Upgrading the level of talent also meant upgrading the resources at the club. “We didn’t have that beautiful piano at the time,” says Wolf. And, for the first four months, the Cabaret at Germano’s didn’t even have a sound system. “But we decided we needed to bring this to another level, so we bought the microphones and the sound system.”
A typical week at Germano’s can now feature the comedy/cabaret of the Killer Stilts, local jazz group String Theory, a mandolin ensemble, and an actor doing a one-man show about Edgar Allan Poe. Although Wolf generally only books acts with a local audience base, nationally known musicians and singers. A particularly notable repeat artist has been Jimmy Webb. “We booked him for a night. He loved it here and his manager called me and said that Jimmy would love to come back.”
One explanation of cabaret holds that the art form should feel like the performer is singing to friends in a living room. The 100-ish seat space is one of the most relaxed, intimate cabaret settings in the country. And Wolf does everything to make both audience and talent feel like welcome family members.
As performer Mary Reilly explains, “Cyd Wolf and Germano are gracious and hospitable hosts. They welcome performers enthusiastically and share that enthusiasm with the audience. Their commitment to cabaret has added a delightful element to the Baltimore entertainment scene and a great venue for performers.”
Three years into the five-year plan, Germano’s seems to be thriving, with a lively talent and audience base. “We have a strong following.
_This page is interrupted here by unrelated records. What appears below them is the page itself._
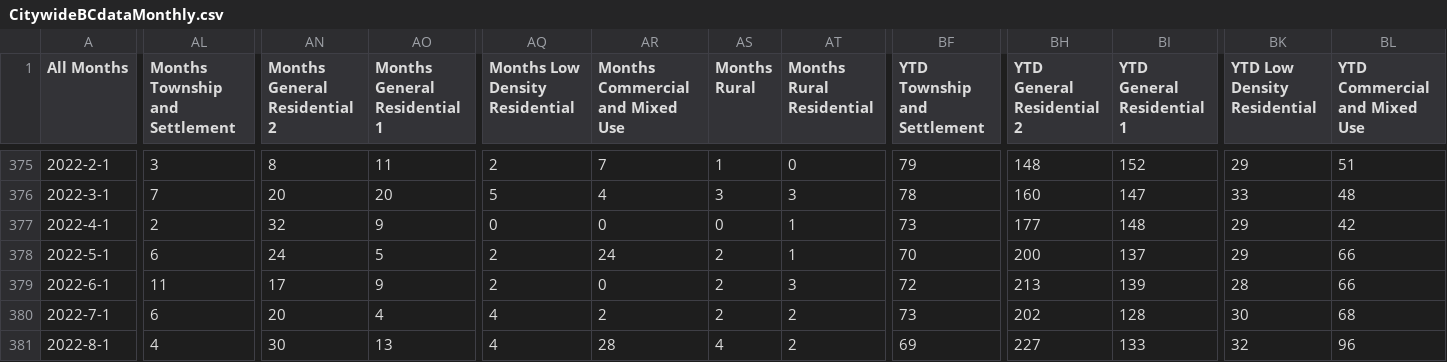
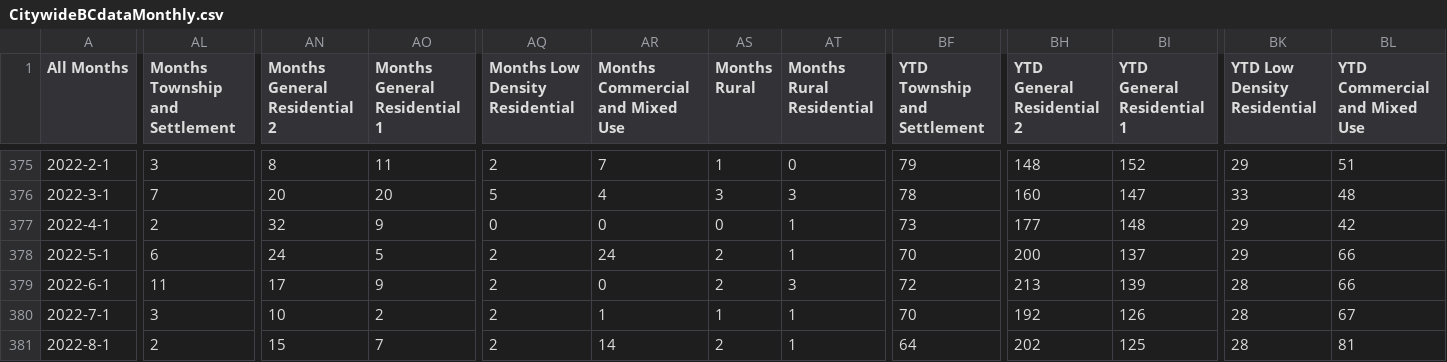
Before and after one commit to dccwebteam-app/PlotlyGraphs, a CSV file: data/CitywideBCdataMonthly.csv, drawn as a sheet; only a part is shown, gaps mark what is left out; the diff covers the shown part only; the diff names each change by its address in the sheet, - before the commit and + after, or states it on an @@ line.

```diff
--- a/data/CitywideBCdataMonthly.csv
+++ b/data/CitywideBCdataMonthly.csv
-AL380 (Months Township and Settlement): 6
+AL380 (Months Township and Settlement): 3
-AN380 (Months General Residential 2): 20
+AN380 (Months General Residential 2): 10
-AO380 (Months General Residential 1): 4
+AO380 (Months General Residential 1): 2
-AQ380:AQ381 (Months Low Density Residential): 4
+AQ380:AQ381 (Months Low Density Residential): 2
-AR380 (Months Commercial and Mixed Use): 2
+AR380 (Months Commercial and Mixed Use): 1
-AS380 (Months Rural): 2
+AS380 (Months Rural): 1
-AT380:AT381 (Months Rural Residential): 2
+AT380:AT381 (Months Rural Residential): 1
-BF380 (YTD Township and Settlement): 73
+BF380 (YTD Township and Settlement): 70
-BH380 (YTD General Residential 2): 202
+BH380 (YTD General Residential 2): 192
-BI380 (YTD General Residential 1): 128
+BI380 (YTD General Residential 1): 126
-BK380 (YTD Low Density Residential): 30
+BK380 (YTD Low Density Residential): 28
-BL380 (YTD Commercial and Mixed Use): 68
+BL380 (YTD Commercial and Mixed Use): 67
-AL381 (Months Township and Settlement): 4
+AL381 (Months Township and Settlement): 2
-AN381 (Months General Residential 2): 30
+AN381 (Months General Residential 2): 15
-AO381 (Months General Residential 1): 13
+AO381 (Months General Residential 1): 7
-AR381 (Months Commercial and Mixed Use): 28
+AR381 (Months Commercial and Mixed Use): 14
-AS381 (Months Rural): 4
+AS381 (Months Rural): 2
-BF381 (YTD Township and Settlement): 69
+BF381 (YTD Township and Settlement): 64
-BH381 (YTD General Residential 2): 227
+BH381 (YTD General Residential 2): 202
-BI381 (YTD General Residential 1): 133
+BI381 (YTD General Residential 1): 125
-BK381 (YTD Low Density Residential): 32
+BK381 (YTD Low Density Residential): 28
-BL381 (YTD Commercial and Mixed Use): 96
+BL381 (YTD Commercial and Mixed Use): 81
```
Also changed, not shown: 109 edited cells elsewhere in this file, data/SuburbBCDataAnnualbySuburb.csv, data/SuburbBCDataAnnualbyYear.csv.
That’s beautiful,” said Wolf. “But what distinguishes the people who come here is that they know they’re coming here for a show, for a performance, and not background music, and they’re by and large very respectful. And they get it. They get the whole excitement of being able to watch a show, dine and be part of that creative process.”
Asked what her advice for future cabaret impresarios would be, Wolf says, “To keep it going, you need to be a jack of all trades. I would make sure I had connections with the artists’ world and then I would see what my community really needed. Then you call and communicate with your people—your artists and your audience.”
For more information and a complete performance schedule, visit germanospiattini.com/events/